Unsold inventory is typically a retailer’s biggest asset, and the only way to ensure business continuity is to sell it. However, because of store closures and low consumer demand due to shelter-in-place legislation, many apparel retailers experienced a glut of inventory, seemingly overnight. This forced them to liquidate merchandise at a steep loss.
To address this challenge, retailers must turn inventory into cash in the fastest, most profitable manner. Retailers can prepare their supply chains for unexpected circumstances with digital transformation, taking advantage of emerging technologies such as artificial intelligence, blockchain and IoT. Digital transformation will help retailers make and execute decisions much more quickly, based on rapid changes in demand.
2. Investment in Crisis Mitigation
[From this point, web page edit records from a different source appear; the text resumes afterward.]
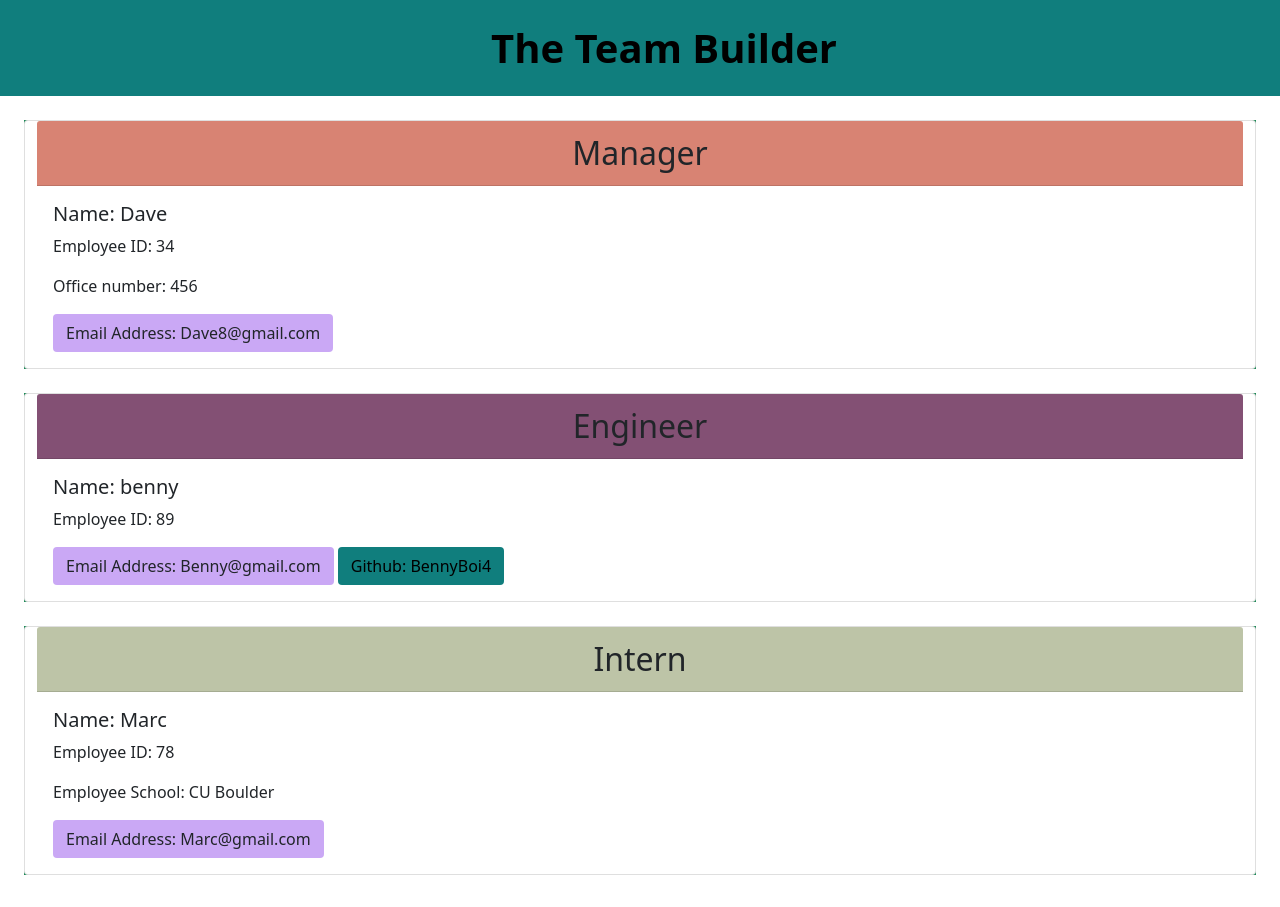
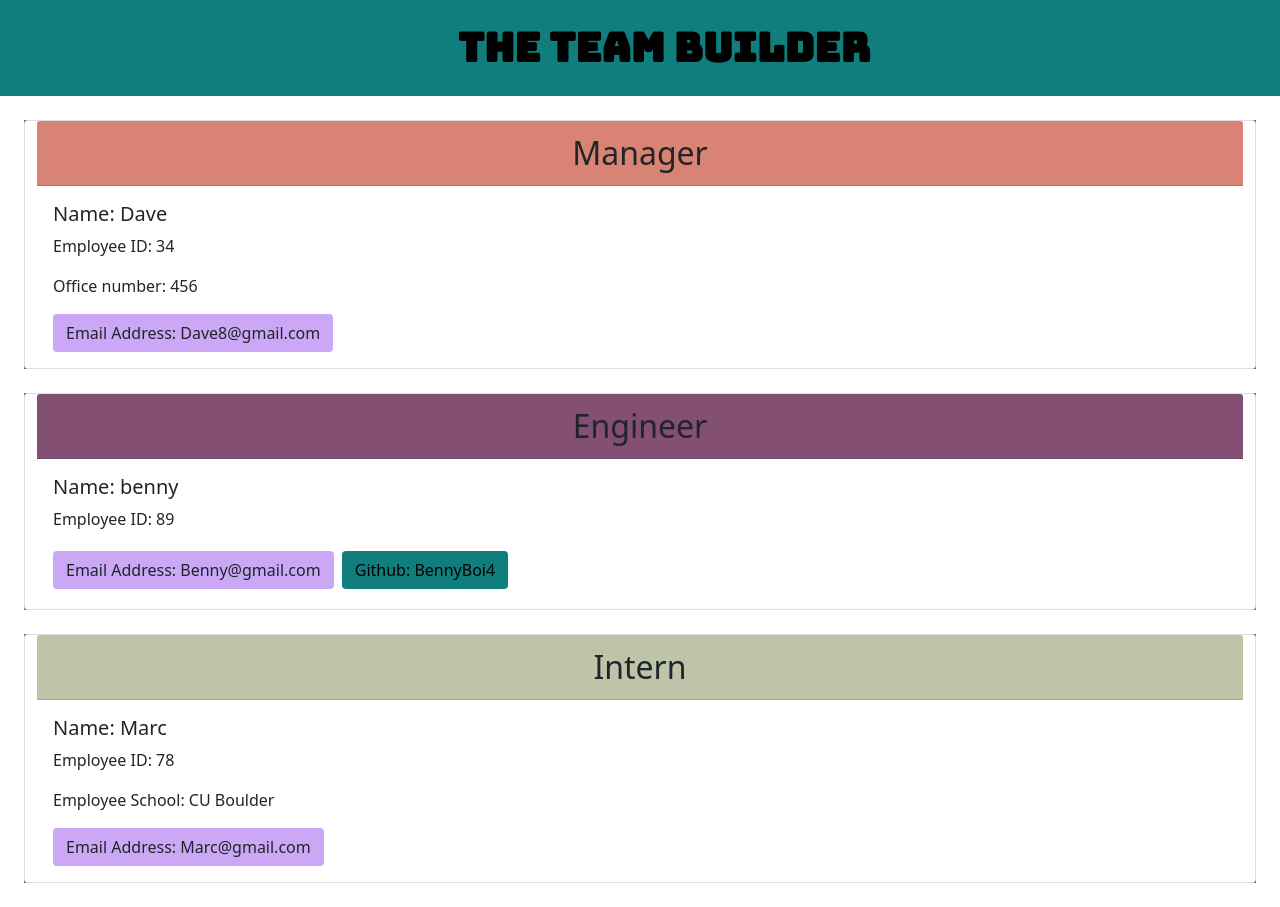
Before and after one commit to Jdouville8/Team-Profile-Generator, a website: page index.html in a window 1280 px wide. Shown: the top 907 px of the page. Drawn offline with nearby package versions, Linux system fonts and the light colour scheme.

Commit message:
Added Google Font

```diff
--- a/index.html
+++ b/index.html
@@ -4,11 +4,13 @@
       <meta charset="UTF-8">
       <meta name="viewport" content="width=device-width, initial-scale=1.0">
       <link href="https://cdn.jsdelivr.net/npm/bootstrap@5.0.0-beta2/dist/css/bootstrap.min.css" rel="stylesheet" integrity="sha384-BmbxuPwQa2lc/FVzBcNJ7UAyJxM6wuqIj61tLrc4wSX0szH/Ev+nYRRuWlolflfl" crossorigin="anonymous">
+      <link rel="preconnect" href="https://fonts.gstatic.com">
+      <link href="https://fonts.googleapis.com/css2?family=Bungee&display=swap" rel="stylesheet">
       <link rel="stylesheet" href="./dist/style.css">
       <title>TeamBuilder</title>
   </head>
   <body>
-      <div class="row titleStyle">
+      <div class="row titleStyle titleFont">
           <h1 class="fs-1 fw-bold text-center m-4">The Team Builder</h1>
       </div>
 
@@ -37,7 +39,7 @@
                 <h5 class="card-title">Name: benny</h5>
                 <p class="card-text">Employee ID: 89</p>
                 <a href="mailto: Benny@gmail.com" class="btn emailStyle">Email Address: Benny@gmail.com</a>
-                <a href="https://github.com/BennyBoi4" class="btn titleStyle">Github: BennyBoi4</a>
+                <a href="https://github.com/BennyBoi4" class="btn titleStyle m-1">Github: BennyBoi4</a>
               </div>
             </div>
       </div>
--- a/index.js
+++ b/index.js
@@ -162,7 +162,7 @@ const teamBuilder = () => {
                 <h5 class="card-title">Name: ${theEngineer.name}</h5>
                 <p class="card-text">Employee ID: ${theEngineer.id}</p>
                 <a href="mailto: ${theEngineer.email}" class="btn emailStyle">Email Address: ${theEngineer.email}</a>
-                <a href="https://github.com/${theEngineer.github}" class="btn titleStyle">Github: ${theEngineer.github}</a>
+                <a href="https://github.com/${theEngineer.github}" class="btn titleStyle m-1">Github: ${theEngineer.github}</a>
               </div>
             </div>
       </div>
@@ -245,11 +245,13 @@ const teamBuilder = () => {
       <meta charset="UTF-8">
       <meta name="viewport" content="width=device-width, initial-scale=1.0">
       <link href="https://cdn.jsdelivr.net/npm/bootstrap@5.0.0-beta2/dist/css/bootstrap.min.css" rel="stylesheet" integrity="sha384-BmbxuPwQa2lc/FVzBcNJ7UAyJxM6wuqIj61tLrc4wSX0szH/Ev+nYRRuWlolflfl" crossorigin="anonymous">
+      <link rel="preconnect" href="https://fonts.gstatic.com">
+      <link href="https://fonts.googleapis.com/css2?family=Bungee&display=swap" rel="stylesheet">
       <link rel="stylesheet" href="./dist/style.css">
       <title>TeamBuilder</title>
   </head>
   <body>
-      <div class="row titleStyle">
+      <div class="row titleStyle titleFont">
           <h1 class="fs-1 fw-bold text-center m-4">The Team Builder</h1>
       </div>
 
```
Also changed, not shown: dist/style.css.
COVID-19 taught retailers that crises happens in ways that they might never expect, exposing supply chains to unimagined vulnerabilities that can develop quickly. How can retailers prepare for the next global supply chain shock? They must invest in the technology and processes needed to be ready for the next crisis.
To mitigate the impact of supply chain disruptions, companies will need a digital supply chain that unifies all the systems, applications, processes and information in the supply chain, connecting all stakeholders on a single digital platform — which makes it an essential platform for managing a supply chain crisis. It can be utilized for demand planning and forecasting, postponement techniques, vendor management and sourcing, omnichannel inventory visibility and much more.
By being able to quickly react to changing circumstances, retailers will be well-positioned to weather whatever storm comes their way.
3. Increased Emphasis on Sustainability
Despite the pandemic sweeping the world, sustainability remains top of mind for fashion brands and retailers. For example, big brands like Walmart partnered with ThredUp to sell pre-owned items and Allbirds and Adidas are working together to create a sport performance shoe with the lowest carbon footprint ever.
Consumers are looking for good value, beyond just price, which encompasses everything from environmental practices to social responsibility.
Sustainability will continue to be a focus for consumers and businesses moving forward in the fashion and apparel industry, which is why now is the time to reevaluate and rebuild supply chain processes with a much greater emphasis on transparency. Companies must measure initiatives effectively, provide real-time data and clearly define the goals necessary to make real change.
A New Chapter Ahead
The pandemic shook the fashion and apparel industry to its core, but with it came important lessons about the supply chain that will stick with retailers for years to come. By rethinking processes and focusing on these important issues, retailers will be able to pivot quickly and react when the next crisis hits. Retailers who prepare now can come out of this stronger than ever before.
Mark Burstein is president of NGC.